- **About this task**
All entries are to be reproduced exactly; the pictures are to be omitted.

Difference listings:

○ ○ ○ ○ ○

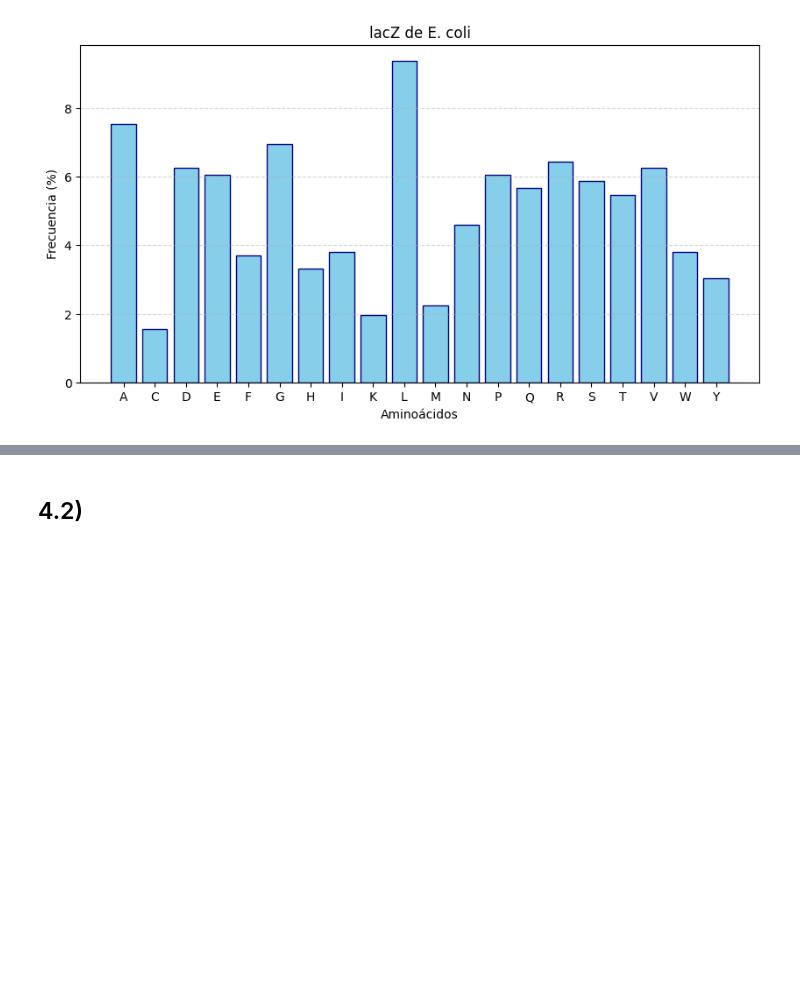
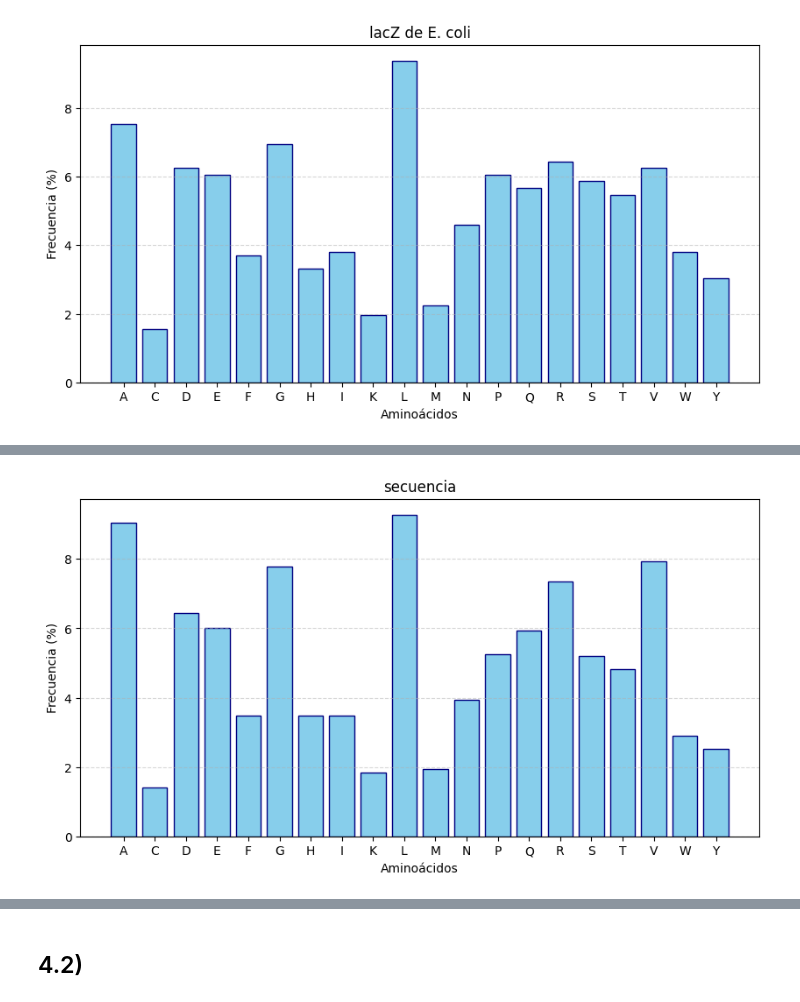
Before and after one commit to Nicowkra/BioInfoTps, a Jupyter notebook: TP1/TP1.ipynb, the cells around one changed output, grey strips where cells are left out. Drawn from its saved outputs; the diff is of its cells as text; code cells hidden in the pictures; blank space fills up the shorter version.

```diff
--- a/TP1/TP1.ipynb
+++ b/TP1/TP1.ipynb
@@ -710,0 +739,13 @@ graficarFreq(calcFreq(protLacz), titulo="lacZ de E. coli")
+# %%
+secuencia = []
+listaIds = ["V00296.1", "V00340.1", "X57193.1","L43967.2", "M20568.1","U07164.1"]
+for id in listaIds:
+    seq = getGen(id)
+    seqL = str(seq.seq)
+    protGen = traducir(seqL)
+    secuencia.append(protGen)
+secFinal = "".join(secuencia)
+
+graficarFreq(calcFreq(secFinal), titulo="Secuencia ")
+# %% [output]
+[figure, added]
```
Also changed, not shown: parts of 5 cells of this notebook.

○ ○ ○ ○ ○

- **Answer to the exercise**
Before and after one commit to Nicowkra/BioInfoTps, a Jupyter notebook: TP1/TP1.ipynb, the cells around one changed output, grey strips where cells are left out. Drawn from its saved outputs; the diff is of its cells as text; code cells hidden in the pictures; blank space fills up the shorter version.

```diff
--- a/TP1/TP1.ipynb
+++ b/TP1/TP1.ipynb
@@ -710,0 +739,13 @@ graficarFreq(calcFreq(protLacz), titulo="lacZ de E. coli")
+# %%
+secuencia = []
+listaIds = ["V00296.1", "V00340.1", "X57193.1","L43967.2", "M20568.1","U07164.1"]
+for id in listaIds:
+    seq = getGen(id)
+    seqL = str(seq.seq)
+    protGen = traducir(seqL)
+    secuencia.append(protGen)
+secFinal = "".join(secuencia)
+
+graficarFreq(calcFreq(secFinal), titulo="Secuencia ")
+# %% [output]
+[figure, added]
```
Also changed, not shown: parts of 5 cells of this notebook.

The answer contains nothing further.